Alameda County’s first West Nile Virus victim has survived her encounter with the deadly disease—contracted not here but in Colorado—say local public officials who remain deeply concerned about the virus’s spread into California.
The 47 year-old woman, whose name and city have not been disclosed, was released from the hospital Friday in good health, according to Alameda County Public Health Department spokesperson Sherri Willis. She was the first Californian infected this year.
Public health officials say they are almost certain she acquired the virus last month during a hiking trip in Colorado—a hot spot for the disease this year.
There is not yet any evidence of infected mosquitoes, which carry the disease, in California. But officials say the virus could reach the state in a matter of weeks.
West Nile first appeared in New York in 1999, and has moved about a quarter of the way across the country each summer, when the virus peaks.
“We expect to see it in California this year—this month or next,” said Ken August of the California Department of Health Services.
Dr. Vicki Alexander, Berkeley’s director of maternal, child and adolescent health, said the Alameda County victim is not a Berkeley resident, to her knowledge, and that city officials have not changed their readiness level.
“Everybody’s on alert, no matter what,” she said.
Bruce Kirkpatrick, entomologist with the Alameda County Mosquito Abatement District, said his agency set up 11 mosquito traps around the woman’s condominium to make sure that she wasn’t infected locally. Kirkpatrick shipped off captured mosquitoes to UC Davis’ Arbovirus Research Unit Monday for testing. He expects results in about a week.
“We don’t anticipate anything positive,” he said. “I would guess [the odds are] a million to one. We just want to make sure she didn’t get the virus in California.”
Last week, the victim was suffering from acute flaccid paralysis, a rare neurological syndrome which has created severe weakness in her legs, according to the state health department.
The woman reported getting bitten by mosquitoes while traveling in northeast Colorado in late July. She returned to the state July 26, exhibited the first symptoms of the disease July 30 and was hospitalized Aug. 7. But health officials said they did not have enough proof to announce the case until last week.
Colorado has become the heart of West Nile country, with 247 human cases and six deaths reported as of Monday, according to the U.S. Centers for Disease Control and Prevention, making it the heaviest hit state this year by far. South Dakota was second with 66 cases and no deaths as of Monday.
Nationwide, there have been 470 reported human cases and 10 deaths this year. Last year, there were 4,156 reported cases and 284 deaths across the country.
The only California case last year involved a Los Angeles County woman who recovered from the virus.
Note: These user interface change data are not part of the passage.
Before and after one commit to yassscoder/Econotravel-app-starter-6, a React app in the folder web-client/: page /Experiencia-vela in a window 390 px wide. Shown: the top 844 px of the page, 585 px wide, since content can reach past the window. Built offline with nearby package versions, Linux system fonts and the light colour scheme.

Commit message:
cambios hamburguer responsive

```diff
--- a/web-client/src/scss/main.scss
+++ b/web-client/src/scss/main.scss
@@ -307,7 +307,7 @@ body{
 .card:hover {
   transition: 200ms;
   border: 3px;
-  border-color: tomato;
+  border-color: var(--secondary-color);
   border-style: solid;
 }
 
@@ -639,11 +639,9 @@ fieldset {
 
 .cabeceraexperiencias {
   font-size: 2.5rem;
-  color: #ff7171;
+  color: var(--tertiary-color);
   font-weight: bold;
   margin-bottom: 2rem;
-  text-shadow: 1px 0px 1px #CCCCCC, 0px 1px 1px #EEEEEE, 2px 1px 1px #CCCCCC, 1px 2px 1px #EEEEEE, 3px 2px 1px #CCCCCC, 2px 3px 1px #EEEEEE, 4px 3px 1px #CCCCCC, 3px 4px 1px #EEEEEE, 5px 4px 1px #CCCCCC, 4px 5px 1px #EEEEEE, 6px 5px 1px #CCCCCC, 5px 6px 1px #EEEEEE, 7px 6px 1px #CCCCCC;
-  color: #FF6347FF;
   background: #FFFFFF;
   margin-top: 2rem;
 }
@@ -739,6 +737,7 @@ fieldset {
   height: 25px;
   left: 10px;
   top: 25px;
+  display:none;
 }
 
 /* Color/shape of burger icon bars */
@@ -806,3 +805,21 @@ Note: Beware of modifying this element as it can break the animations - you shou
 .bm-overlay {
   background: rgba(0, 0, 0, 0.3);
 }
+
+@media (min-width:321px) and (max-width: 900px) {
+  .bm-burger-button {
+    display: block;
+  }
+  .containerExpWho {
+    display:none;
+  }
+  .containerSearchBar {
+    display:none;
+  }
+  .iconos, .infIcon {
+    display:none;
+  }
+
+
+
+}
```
Health officials believe she was infected by a mosquito that arrived in the state by way of car or airplane, since they found no evidence of infected California mosquitoes.
West Nile is a “flavivirus” commonly found in Africa, West Asia and the Middle East and is closely related to the St. Louis encephalitis virus found in the United States.
Mosquitoes spread the disease by biting an infected animal—usually a bird or a horse—and passing the virus to a human or another animal.
August, of the state health department, said mosquitoes cannot pick up the disease by biting an infected person because humans develop antibodies to the virus once infected. The Alameda County woman infected in July and all other human victims, he said, pose no threat to the public health.
Most people infected with West Nile Virus have no symptoms, but about 20 percent develop a fever, headache or body aches. About one in 150 come down with more severe symptoms, including encephalitis, a life-threatening swelling of the brain.
Public health officials recommend that residents eliminate standing pools of water, where mosquitoes breed, from their property. They also suggest wearing long sleeves and using insect repellent.